# AIM OF THE EXERCISE:
In the data below, find every line with the word "products" and copy it out.

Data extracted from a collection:
○ ○ ○ ○ ○ ○ ○
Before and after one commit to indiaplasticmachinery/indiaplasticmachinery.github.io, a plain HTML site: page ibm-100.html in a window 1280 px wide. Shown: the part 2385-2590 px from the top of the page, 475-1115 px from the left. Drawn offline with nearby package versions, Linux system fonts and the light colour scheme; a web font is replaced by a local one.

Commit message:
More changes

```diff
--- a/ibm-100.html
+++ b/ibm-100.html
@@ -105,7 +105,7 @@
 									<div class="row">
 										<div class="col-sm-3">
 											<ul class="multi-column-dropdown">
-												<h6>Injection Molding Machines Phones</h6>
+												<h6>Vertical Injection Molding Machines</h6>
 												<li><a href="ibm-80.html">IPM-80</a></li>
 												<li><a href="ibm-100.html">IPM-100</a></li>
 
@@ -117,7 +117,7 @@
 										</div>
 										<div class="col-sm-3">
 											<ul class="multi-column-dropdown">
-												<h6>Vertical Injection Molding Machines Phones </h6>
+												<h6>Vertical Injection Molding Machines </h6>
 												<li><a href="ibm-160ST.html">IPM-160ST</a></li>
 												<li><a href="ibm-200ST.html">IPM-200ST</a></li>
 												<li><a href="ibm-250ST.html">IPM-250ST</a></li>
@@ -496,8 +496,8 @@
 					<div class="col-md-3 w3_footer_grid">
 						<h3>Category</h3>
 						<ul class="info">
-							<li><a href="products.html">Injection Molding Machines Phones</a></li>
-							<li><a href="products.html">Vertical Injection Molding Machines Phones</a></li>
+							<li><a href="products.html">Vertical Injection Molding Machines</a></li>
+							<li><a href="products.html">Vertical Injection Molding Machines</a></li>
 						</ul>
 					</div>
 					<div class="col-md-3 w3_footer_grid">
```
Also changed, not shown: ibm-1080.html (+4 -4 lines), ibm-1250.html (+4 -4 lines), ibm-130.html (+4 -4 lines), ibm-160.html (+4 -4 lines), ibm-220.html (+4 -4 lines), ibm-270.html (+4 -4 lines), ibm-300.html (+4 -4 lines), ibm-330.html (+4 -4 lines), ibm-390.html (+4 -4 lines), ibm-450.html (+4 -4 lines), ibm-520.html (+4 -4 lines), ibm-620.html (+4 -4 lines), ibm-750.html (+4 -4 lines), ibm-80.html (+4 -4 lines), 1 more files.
○ ○ ○ ○ ○ ○ ○
# PROBLEM SOLUTION:
-							<li><a href="products.html">Injection Molding Machines Phones</a></li>
-							<li><a href="products.html">Vertical Injection Molding Machines Phones</a></li>
+							<li><a href="products.html">Vertical Injection Molding Machines</a></li>
+							<li><a href="products.html">Vertical Injection Molding Machines</a></li>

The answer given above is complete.